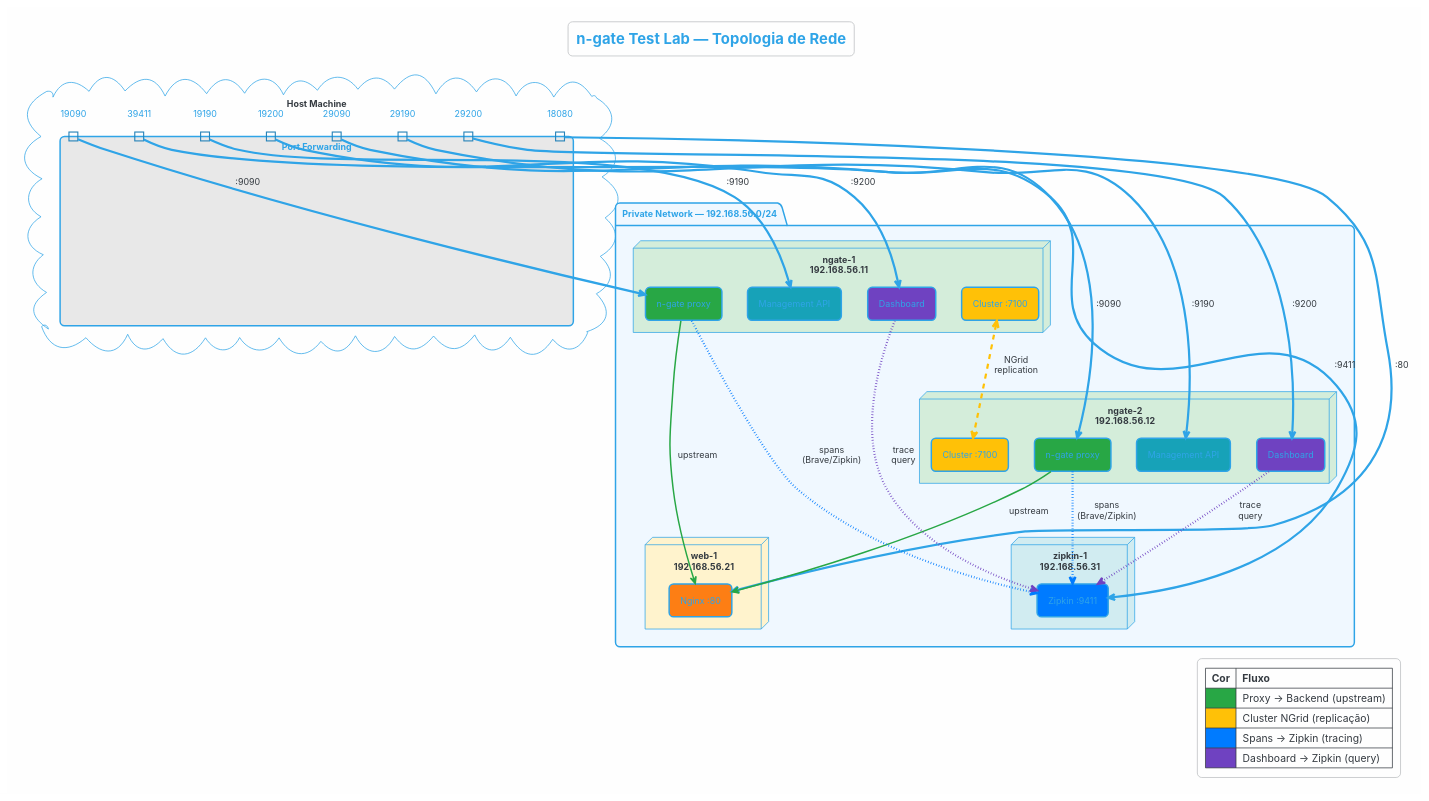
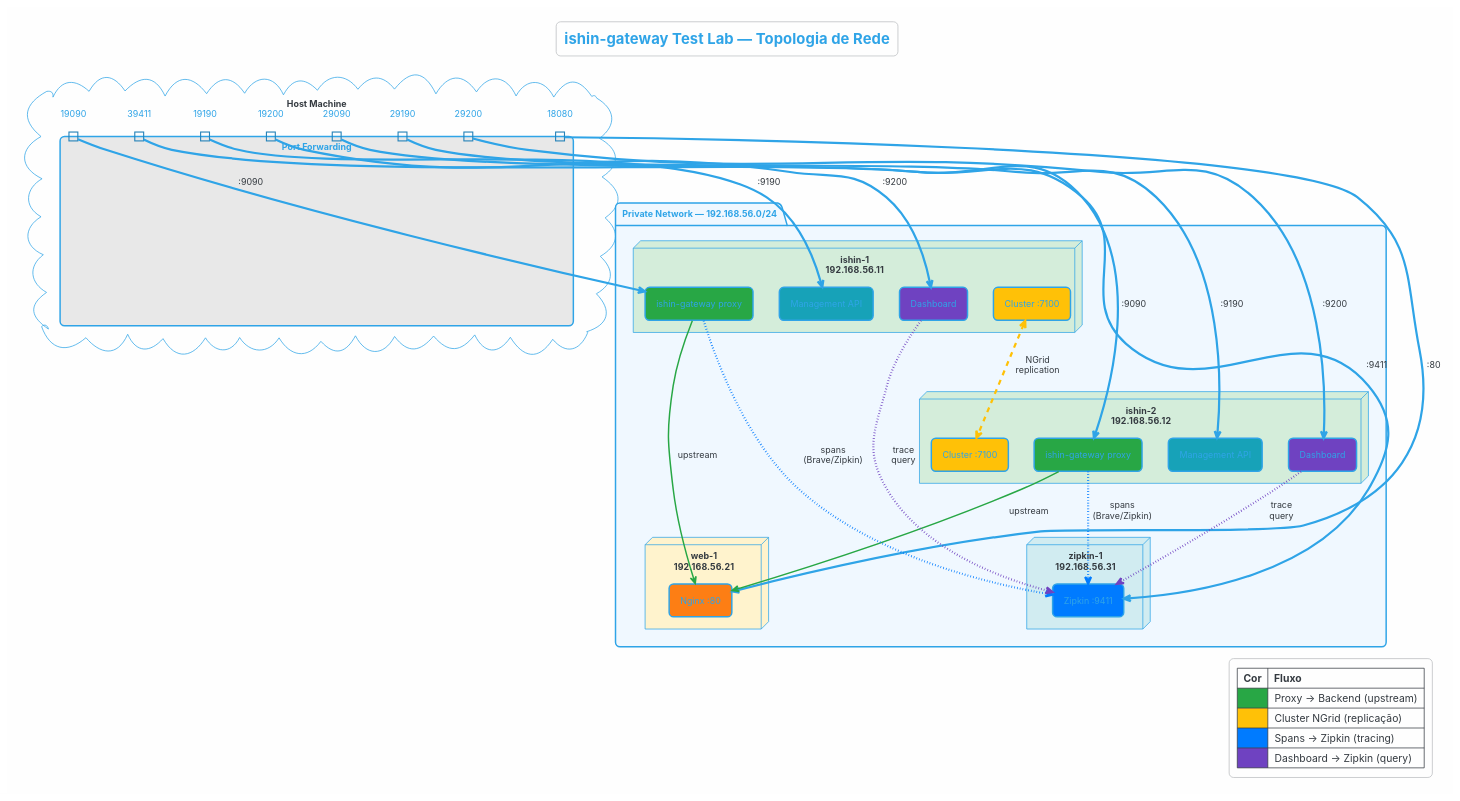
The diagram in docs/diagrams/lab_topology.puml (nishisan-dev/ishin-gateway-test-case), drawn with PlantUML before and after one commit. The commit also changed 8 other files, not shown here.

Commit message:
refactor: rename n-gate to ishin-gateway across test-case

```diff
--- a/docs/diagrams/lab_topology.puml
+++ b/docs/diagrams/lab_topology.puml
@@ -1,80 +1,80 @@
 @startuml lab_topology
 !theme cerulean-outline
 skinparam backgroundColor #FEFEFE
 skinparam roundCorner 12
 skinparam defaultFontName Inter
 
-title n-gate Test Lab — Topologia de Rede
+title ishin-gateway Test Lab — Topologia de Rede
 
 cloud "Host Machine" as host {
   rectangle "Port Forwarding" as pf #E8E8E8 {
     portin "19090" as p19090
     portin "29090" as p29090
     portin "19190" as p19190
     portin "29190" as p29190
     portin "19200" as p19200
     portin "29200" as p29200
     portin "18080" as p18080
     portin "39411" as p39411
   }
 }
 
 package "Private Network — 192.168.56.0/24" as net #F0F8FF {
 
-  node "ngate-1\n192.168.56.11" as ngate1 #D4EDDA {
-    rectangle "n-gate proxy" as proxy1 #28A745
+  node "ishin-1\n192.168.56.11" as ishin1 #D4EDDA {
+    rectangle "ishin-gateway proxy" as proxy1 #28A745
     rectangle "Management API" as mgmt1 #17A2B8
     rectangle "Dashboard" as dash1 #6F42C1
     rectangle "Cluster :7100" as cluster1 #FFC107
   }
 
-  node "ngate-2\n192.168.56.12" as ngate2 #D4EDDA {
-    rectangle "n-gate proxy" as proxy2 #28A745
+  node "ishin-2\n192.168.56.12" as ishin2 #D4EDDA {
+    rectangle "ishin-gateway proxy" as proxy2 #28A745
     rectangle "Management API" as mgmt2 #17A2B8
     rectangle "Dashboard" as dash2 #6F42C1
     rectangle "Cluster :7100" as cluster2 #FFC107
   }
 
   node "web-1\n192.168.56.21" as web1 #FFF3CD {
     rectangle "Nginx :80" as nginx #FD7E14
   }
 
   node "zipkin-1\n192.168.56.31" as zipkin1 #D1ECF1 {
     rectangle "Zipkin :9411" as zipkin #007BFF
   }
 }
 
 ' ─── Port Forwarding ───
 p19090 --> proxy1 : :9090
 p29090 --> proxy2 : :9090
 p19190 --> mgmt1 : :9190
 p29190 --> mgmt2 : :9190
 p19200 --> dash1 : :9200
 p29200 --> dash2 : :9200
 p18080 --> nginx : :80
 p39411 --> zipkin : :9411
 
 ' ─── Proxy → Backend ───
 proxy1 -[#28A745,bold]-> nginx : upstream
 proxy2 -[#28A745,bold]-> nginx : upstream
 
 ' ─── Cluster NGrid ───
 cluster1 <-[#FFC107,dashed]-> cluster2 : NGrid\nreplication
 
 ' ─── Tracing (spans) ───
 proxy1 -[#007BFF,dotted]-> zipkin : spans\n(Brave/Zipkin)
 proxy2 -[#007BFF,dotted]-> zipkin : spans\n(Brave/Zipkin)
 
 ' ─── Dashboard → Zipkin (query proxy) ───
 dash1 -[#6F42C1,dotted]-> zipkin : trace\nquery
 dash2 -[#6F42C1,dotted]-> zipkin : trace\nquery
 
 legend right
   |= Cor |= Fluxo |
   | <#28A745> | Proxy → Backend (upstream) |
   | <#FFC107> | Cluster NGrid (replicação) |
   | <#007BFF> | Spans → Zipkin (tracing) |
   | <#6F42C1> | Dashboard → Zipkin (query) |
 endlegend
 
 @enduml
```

--

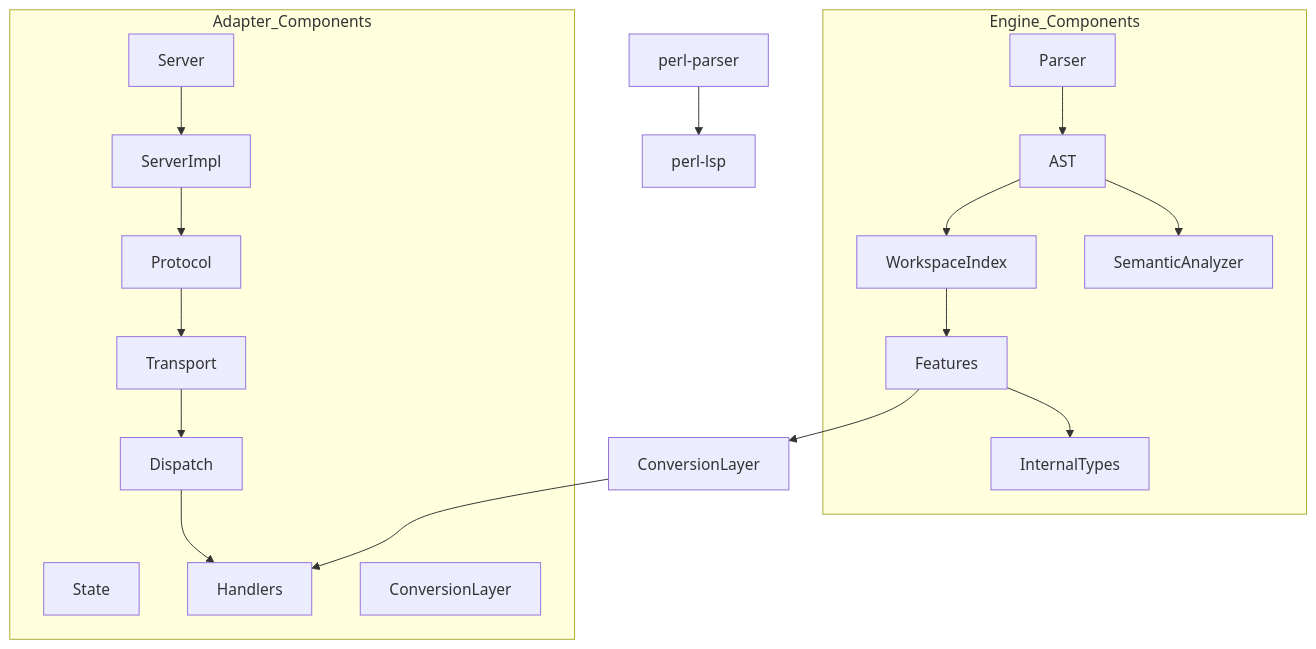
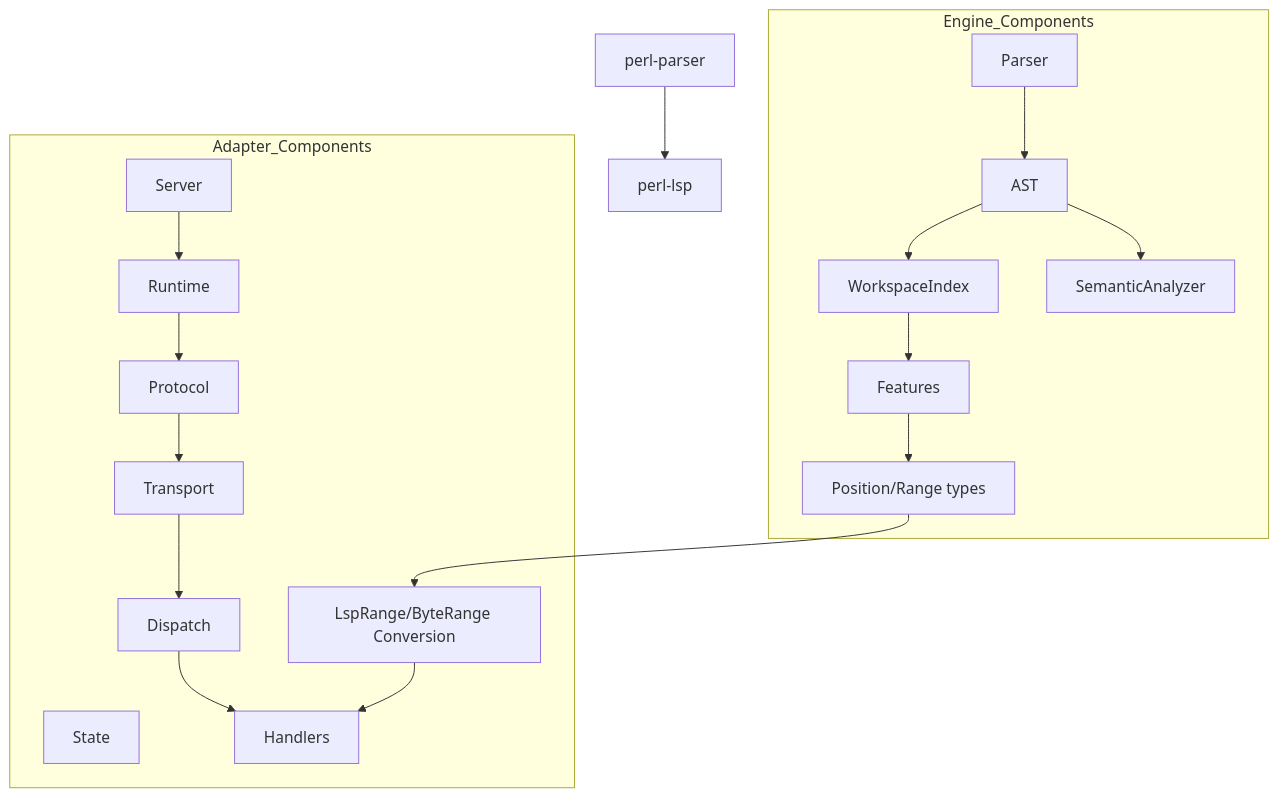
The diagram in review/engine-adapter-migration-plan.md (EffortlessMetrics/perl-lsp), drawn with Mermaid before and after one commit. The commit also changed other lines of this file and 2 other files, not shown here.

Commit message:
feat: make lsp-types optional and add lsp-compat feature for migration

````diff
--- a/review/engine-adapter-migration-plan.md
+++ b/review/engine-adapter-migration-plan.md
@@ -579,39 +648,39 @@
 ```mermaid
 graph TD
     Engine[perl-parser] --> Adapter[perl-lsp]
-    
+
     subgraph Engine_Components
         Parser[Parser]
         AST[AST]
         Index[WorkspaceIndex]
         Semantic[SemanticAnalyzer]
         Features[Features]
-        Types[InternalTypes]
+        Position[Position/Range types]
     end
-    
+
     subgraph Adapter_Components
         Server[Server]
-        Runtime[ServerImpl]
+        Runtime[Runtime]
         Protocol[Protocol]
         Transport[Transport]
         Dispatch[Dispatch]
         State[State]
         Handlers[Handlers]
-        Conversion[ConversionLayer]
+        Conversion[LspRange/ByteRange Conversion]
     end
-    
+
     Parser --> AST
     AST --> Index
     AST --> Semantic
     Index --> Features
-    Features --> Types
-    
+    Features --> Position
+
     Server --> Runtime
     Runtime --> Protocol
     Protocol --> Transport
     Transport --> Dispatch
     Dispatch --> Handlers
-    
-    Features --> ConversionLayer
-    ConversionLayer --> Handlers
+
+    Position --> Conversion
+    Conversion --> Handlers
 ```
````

==

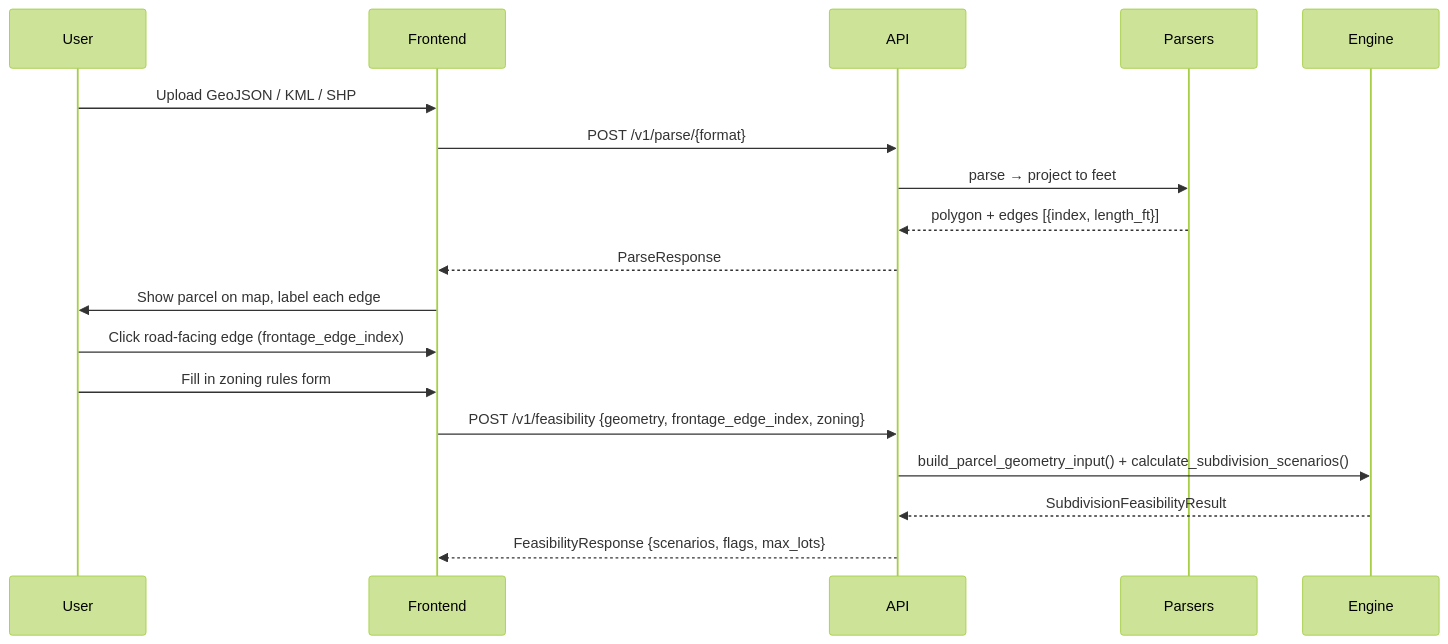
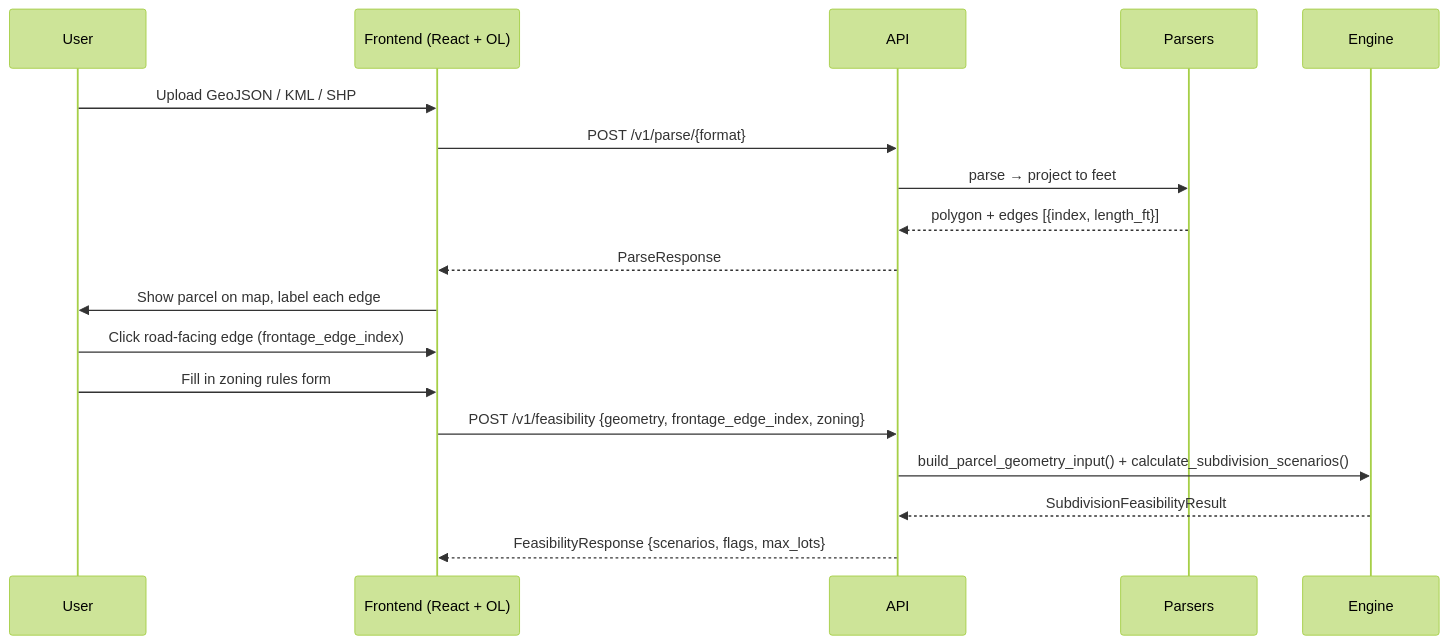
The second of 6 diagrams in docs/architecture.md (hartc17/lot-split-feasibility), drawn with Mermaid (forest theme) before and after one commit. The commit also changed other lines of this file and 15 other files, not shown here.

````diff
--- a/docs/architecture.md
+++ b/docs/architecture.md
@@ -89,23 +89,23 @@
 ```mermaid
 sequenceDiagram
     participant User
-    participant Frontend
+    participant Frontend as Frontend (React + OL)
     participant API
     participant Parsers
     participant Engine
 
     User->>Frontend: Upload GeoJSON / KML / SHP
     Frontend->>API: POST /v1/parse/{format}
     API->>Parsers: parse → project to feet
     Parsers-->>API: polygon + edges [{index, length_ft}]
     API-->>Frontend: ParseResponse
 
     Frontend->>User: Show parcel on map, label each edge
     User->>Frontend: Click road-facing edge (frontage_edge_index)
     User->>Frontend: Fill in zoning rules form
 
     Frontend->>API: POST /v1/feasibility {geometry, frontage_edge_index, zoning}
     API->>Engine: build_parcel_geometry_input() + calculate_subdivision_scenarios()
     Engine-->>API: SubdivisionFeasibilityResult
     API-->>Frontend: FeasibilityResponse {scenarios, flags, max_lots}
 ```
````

■ TASK DETAILS:
Pull every line with "Handlers" from the records.

■ RESULT BELOW:
         Handlers[Handlers]
     Dispatch --> Handlers
-    ConversionLayer --> Handlers
+    Conversion --> Handlers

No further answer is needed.